▶ _EXERCISE MATERIALS_
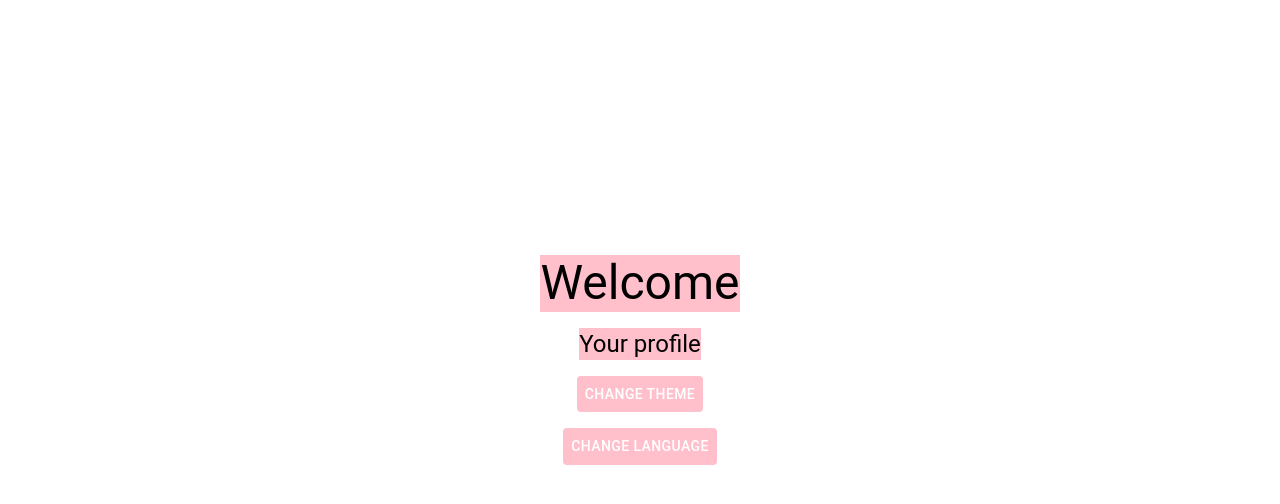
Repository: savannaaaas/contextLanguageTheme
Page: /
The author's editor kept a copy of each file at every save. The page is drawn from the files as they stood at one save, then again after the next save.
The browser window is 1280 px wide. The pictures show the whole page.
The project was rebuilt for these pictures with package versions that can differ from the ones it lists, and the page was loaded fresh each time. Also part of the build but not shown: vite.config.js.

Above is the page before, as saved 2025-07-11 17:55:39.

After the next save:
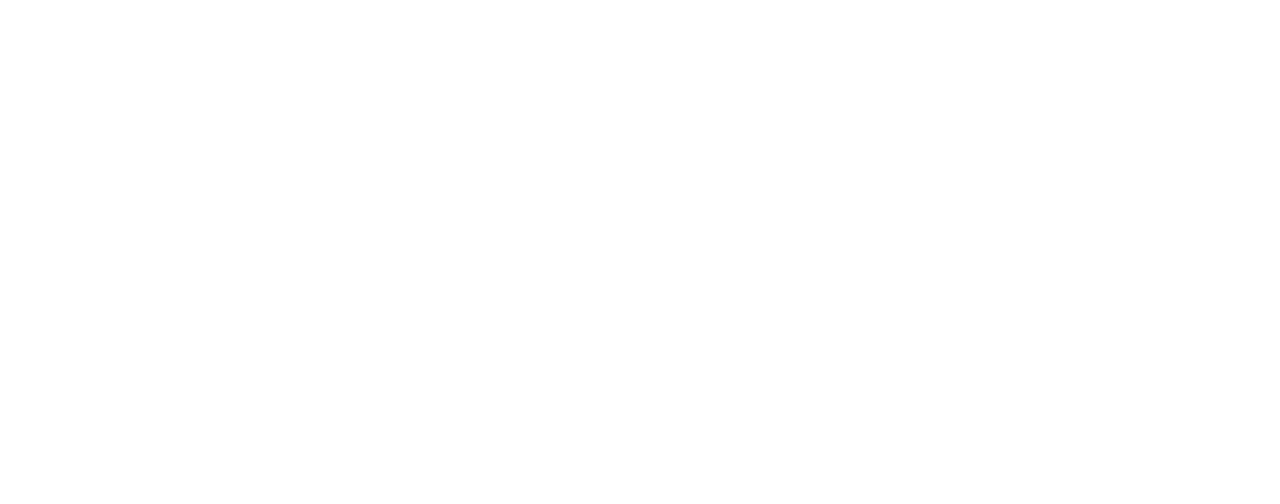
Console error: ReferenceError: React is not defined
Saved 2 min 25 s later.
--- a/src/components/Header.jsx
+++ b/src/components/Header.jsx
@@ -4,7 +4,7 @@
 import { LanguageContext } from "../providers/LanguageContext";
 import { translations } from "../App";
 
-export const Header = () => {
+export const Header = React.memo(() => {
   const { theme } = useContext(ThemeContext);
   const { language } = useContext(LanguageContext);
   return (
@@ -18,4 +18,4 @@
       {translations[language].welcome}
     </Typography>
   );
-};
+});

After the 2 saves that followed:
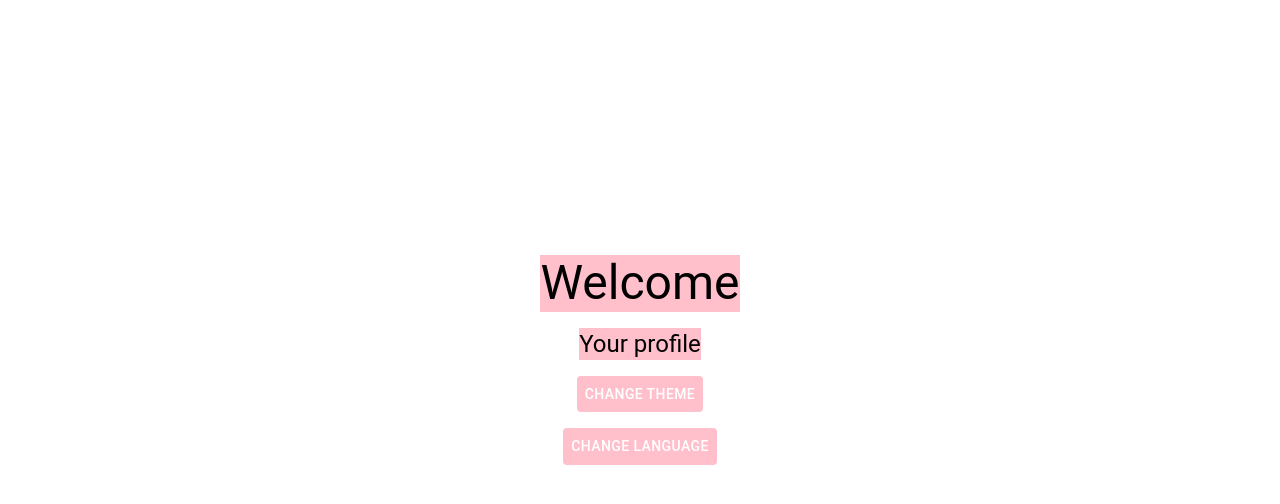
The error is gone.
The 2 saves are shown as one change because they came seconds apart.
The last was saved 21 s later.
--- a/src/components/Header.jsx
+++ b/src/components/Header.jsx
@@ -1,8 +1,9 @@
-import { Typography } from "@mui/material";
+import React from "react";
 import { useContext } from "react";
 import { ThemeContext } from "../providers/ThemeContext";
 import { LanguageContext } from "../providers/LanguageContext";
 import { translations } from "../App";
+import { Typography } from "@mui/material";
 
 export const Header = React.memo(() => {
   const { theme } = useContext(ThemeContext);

* * *

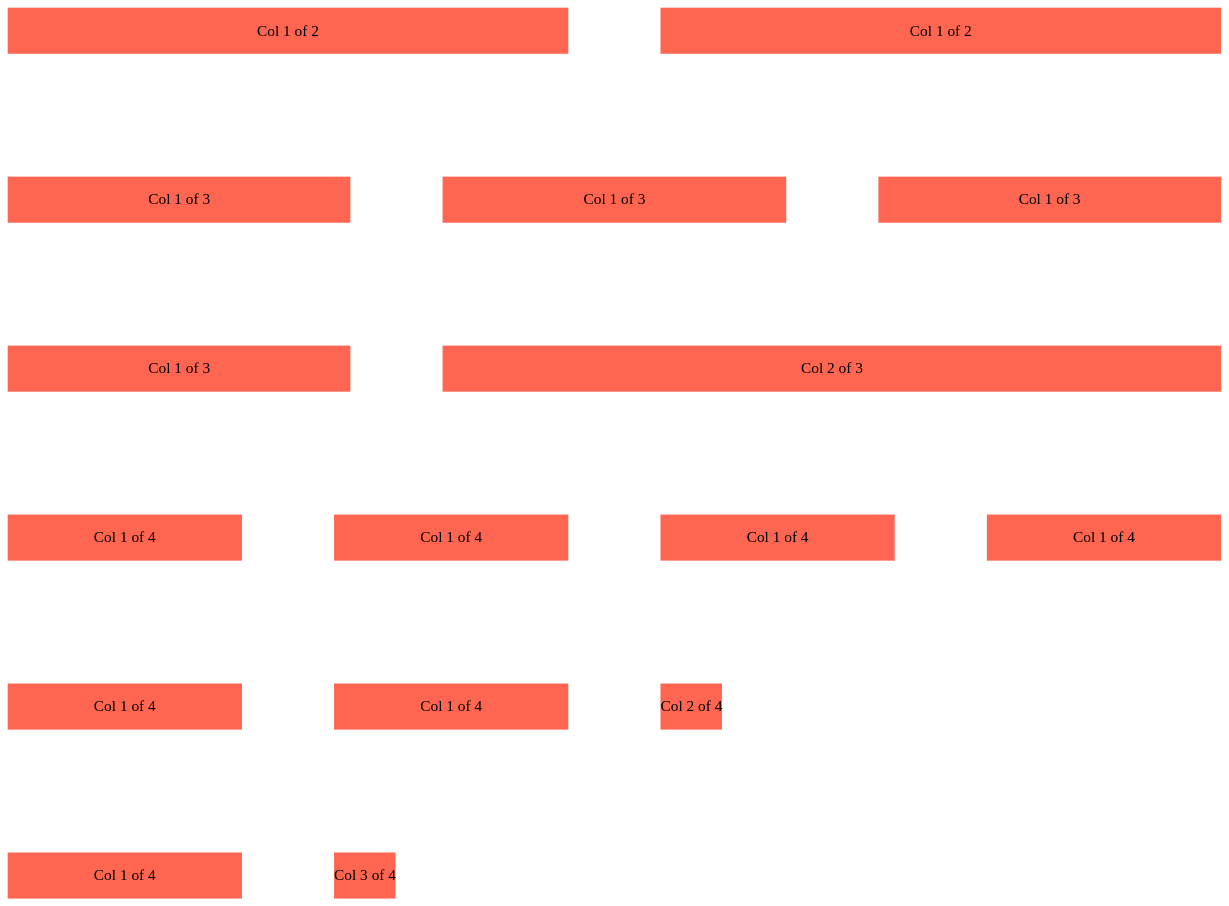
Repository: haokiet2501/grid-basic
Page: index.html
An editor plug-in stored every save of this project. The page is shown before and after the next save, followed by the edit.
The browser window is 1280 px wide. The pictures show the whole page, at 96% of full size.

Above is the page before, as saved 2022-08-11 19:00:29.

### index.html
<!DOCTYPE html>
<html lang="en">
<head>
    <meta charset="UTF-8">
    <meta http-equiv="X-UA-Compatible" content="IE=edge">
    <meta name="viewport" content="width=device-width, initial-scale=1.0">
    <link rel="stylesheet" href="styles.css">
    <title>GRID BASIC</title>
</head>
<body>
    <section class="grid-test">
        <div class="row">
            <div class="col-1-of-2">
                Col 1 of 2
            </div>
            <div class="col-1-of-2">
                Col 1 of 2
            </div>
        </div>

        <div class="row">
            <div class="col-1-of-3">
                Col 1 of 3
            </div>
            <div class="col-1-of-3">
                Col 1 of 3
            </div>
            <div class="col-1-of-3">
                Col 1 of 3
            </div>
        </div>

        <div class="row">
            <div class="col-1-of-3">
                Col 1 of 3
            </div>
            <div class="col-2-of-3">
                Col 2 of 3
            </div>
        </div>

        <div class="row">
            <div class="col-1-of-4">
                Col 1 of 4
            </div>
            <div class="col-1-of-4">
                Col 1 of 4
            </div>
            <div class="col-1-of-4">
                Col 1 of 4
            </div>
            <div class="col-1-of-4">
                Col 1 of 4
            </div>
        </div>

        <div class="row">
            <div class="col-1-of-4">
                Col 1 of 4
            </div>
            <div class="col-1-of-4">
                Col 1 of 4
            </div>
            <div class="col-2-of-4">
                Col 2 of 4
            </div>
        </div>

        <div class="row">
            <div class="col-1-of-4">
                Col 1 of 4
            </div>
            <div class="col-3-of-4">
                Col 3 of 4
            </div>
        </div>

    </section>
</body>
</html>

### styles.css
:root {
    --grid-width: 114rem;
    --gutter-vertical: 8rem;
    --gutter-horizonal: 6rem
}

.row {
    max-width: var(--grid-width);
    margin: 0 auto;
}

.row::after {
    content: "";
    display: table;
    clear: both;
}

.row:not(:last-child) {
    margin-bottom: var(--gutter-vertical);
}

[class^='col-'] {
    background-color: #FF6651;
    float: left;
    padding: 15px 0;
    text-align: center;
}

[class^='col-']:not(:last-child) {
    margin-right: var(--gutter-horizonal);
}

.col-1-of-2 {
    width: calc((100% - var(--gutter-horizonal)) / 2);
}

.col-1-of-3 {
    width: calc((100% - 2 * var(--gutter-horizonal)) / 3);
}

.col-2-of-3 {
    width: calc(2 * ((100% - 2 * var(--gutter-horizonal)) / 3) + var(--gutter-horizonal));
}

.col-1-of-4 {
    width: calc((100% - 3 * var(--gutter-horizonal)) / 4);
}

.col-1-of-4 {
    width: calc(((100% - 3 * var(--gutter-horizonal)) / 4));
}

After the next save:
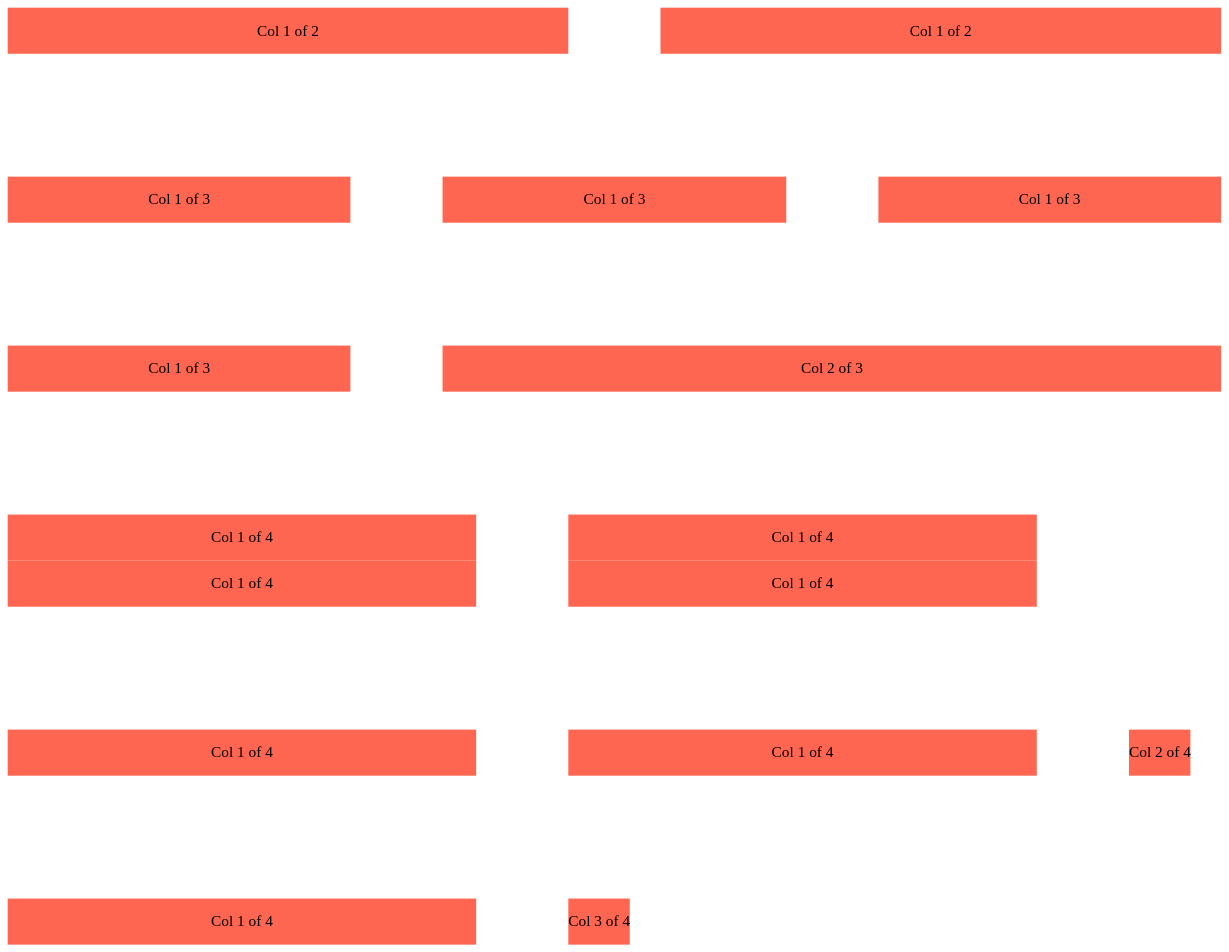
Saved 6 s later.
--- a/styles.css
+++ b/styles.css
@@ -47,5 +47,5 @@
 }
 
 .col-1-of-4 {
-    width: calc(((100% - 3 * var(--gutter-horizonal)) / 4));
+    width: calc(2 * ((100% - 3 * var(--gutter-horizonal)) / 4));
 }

▶ _HOW TO COMPLETE THIS TASK_
Wherever the word "html" occurs in the data above, copy the line it sits in.

▶ _RESULT OF THE TASK_
Page: index.html
### index.html
<!DOCTYPE html>
<html lang="en">
</html>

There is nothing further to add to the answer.